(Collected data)
>>>>

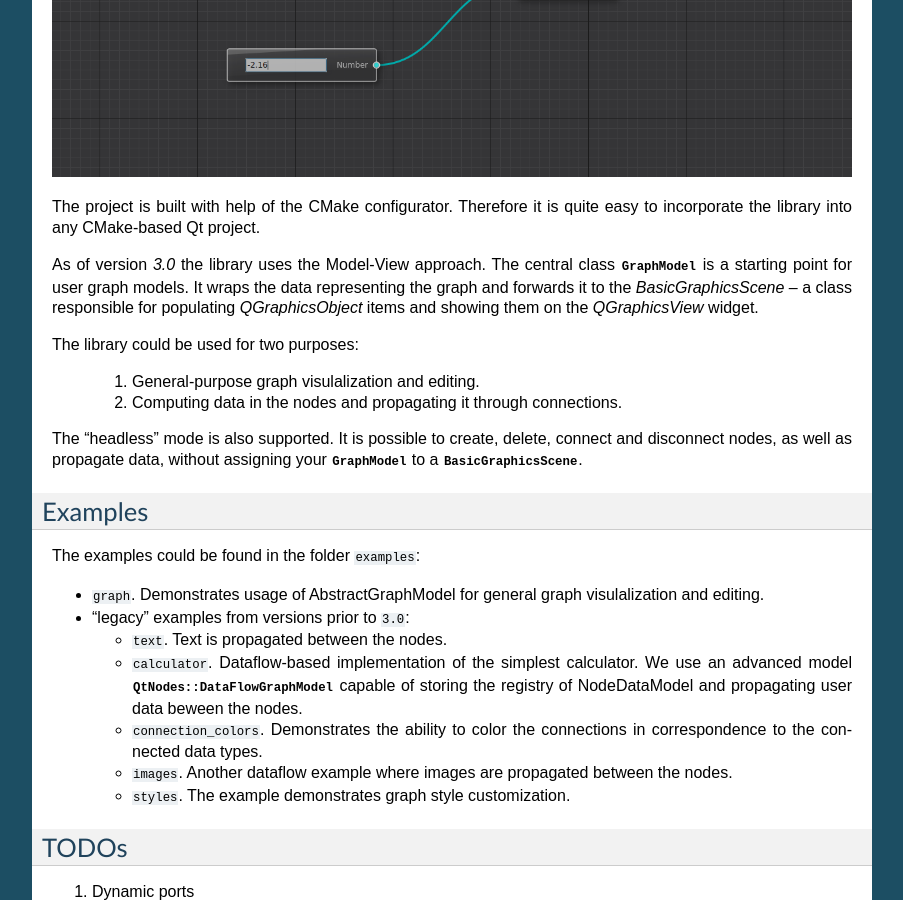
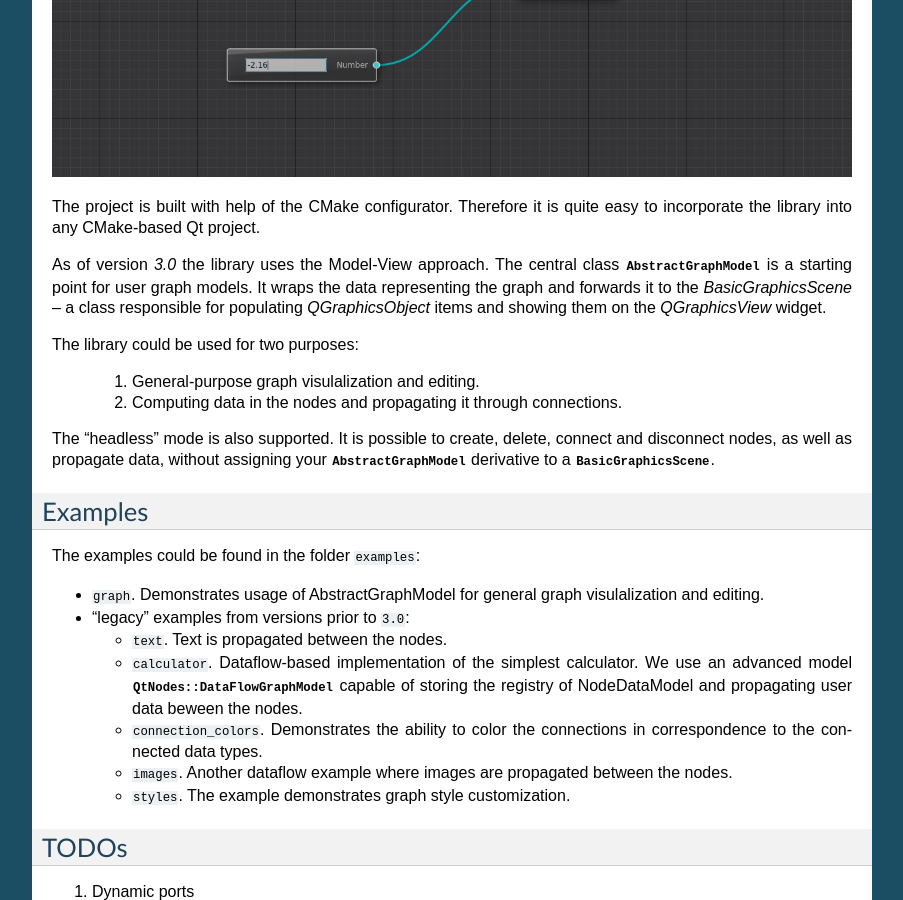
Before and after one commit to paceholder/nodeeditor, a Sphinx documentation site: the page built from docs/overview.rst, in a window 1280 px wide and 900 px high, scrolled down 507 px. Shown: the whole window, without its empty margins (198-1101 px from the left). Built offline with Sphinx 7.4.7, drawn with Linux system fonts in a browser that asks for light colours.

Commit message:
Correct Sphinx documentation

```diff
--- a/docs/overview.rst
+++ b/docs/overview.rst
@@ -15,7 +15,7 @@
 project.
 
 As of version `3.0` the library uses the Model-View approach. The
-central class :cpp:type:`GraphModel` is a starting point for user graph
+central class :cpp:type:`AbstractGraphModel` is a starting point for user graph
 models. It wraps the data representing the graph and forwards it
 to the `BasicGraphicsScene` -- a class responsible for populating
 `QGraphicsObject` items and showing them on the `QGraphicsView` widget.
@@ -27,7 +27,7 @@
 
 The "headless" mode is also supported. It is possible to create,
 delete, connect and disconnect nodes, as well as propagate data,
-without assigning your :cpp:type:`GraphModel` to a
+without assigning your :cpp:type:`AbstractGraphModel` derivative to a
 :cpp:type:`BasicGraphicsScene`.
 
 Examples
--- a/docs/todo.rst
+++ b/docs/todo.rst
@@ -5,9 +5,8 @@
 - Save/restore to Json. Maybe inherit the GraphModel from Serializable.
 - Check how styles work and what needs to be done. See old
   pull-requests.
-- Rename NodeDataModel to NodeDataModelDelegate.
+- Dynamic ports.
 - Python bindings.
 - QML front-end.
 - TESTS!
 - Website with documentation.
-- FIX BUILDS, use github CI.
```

<<<<

ABOUT THIS EXERCISE: Please give the number of lines in the entries above that hold "assigning", with no other words.

ANSWER SPACE: 2